-- EXCERPTED RECORDS follows --

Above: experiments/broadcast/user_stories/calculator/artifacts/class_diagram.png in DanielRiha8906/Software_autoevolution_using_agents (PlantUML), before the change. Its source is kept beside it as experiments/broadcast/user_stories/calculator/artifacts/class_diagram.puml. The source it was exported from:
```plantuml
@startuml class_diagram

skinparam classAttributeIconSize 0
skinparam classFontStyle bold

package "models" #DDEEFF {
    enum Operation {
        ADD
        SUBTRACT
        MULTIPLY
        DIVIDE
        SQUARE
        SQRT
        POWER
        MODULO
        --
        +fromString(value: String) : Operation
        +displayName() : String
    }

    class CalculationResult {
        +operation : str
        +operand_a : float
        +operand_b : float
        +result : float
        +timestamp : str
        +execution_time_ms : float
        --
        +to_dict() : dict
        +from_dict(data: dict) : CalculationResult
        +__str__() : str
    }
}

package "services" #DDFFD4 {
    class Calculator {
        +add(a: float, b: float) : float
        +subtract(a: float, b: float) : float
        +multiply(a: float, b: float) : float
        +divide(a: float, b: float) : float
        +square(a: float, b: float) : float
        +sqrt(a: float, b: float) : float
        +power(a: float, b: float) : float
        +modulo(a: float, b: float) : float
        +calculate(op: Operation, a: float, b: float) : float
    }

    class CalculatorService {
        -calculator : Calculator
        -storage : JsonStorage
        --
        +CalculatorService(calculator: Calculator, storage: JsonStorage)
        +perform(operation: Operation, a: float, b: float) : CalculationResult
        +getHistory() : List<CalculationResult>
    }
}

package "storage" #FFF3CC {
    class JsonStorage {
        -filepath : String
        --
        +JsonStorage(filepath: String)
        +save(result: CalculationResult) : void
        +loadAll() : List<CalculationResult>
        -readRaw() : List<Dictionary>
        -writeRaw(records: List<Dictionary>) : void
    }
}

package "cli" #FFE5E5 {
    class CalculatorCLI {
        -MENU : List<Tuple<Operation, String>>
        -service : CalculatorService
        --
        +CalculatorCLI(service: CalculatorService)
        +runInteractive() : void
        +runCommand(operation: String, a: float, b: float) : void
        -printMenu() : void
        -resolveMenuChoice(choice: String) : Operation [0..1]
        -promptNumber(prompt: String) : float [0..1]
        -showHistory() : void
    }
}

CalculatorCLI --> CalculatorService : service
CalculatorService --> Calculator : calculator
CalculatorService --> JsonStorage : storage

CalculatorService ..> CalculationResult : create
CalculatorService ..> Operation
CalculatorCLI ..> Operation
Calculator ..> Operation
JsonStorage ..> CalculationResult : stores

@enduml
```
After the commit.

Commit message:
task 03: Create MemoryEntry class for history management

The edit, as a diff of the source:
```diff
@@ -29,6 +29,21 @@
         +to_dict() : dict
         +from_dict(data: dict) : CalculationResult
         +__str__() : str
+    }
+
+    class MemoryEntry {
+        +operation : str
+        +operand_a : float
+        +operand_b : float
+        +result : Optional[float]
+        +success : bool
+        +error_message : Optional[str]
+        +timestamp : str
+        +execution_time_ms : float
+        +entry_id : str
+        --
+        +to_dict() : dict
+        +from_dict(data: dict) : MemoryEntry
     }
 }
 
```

-- EXCERPTED RECORDS concluded --

- [WHAT THE TASK REQUIRES]:
Only lines holding "CalculatorService" are wanted; copy all of them from the listing.

- [EXERCISE SOLUTION]:
    class CalculatorService {
        +CalculatorService(calculator: Calculator, storage: JsonStorage)
        -service : CalculatorService
        +CalculatorCLI(service: CalculatorService)
CalculatorCLI --> CalculatorService : service
CalculatorService --> Calculator : calculator
CalculatorService --> JsonStorage : storage
CalculatorService ..> CalculationResult : create
CalculatorService ..> Operation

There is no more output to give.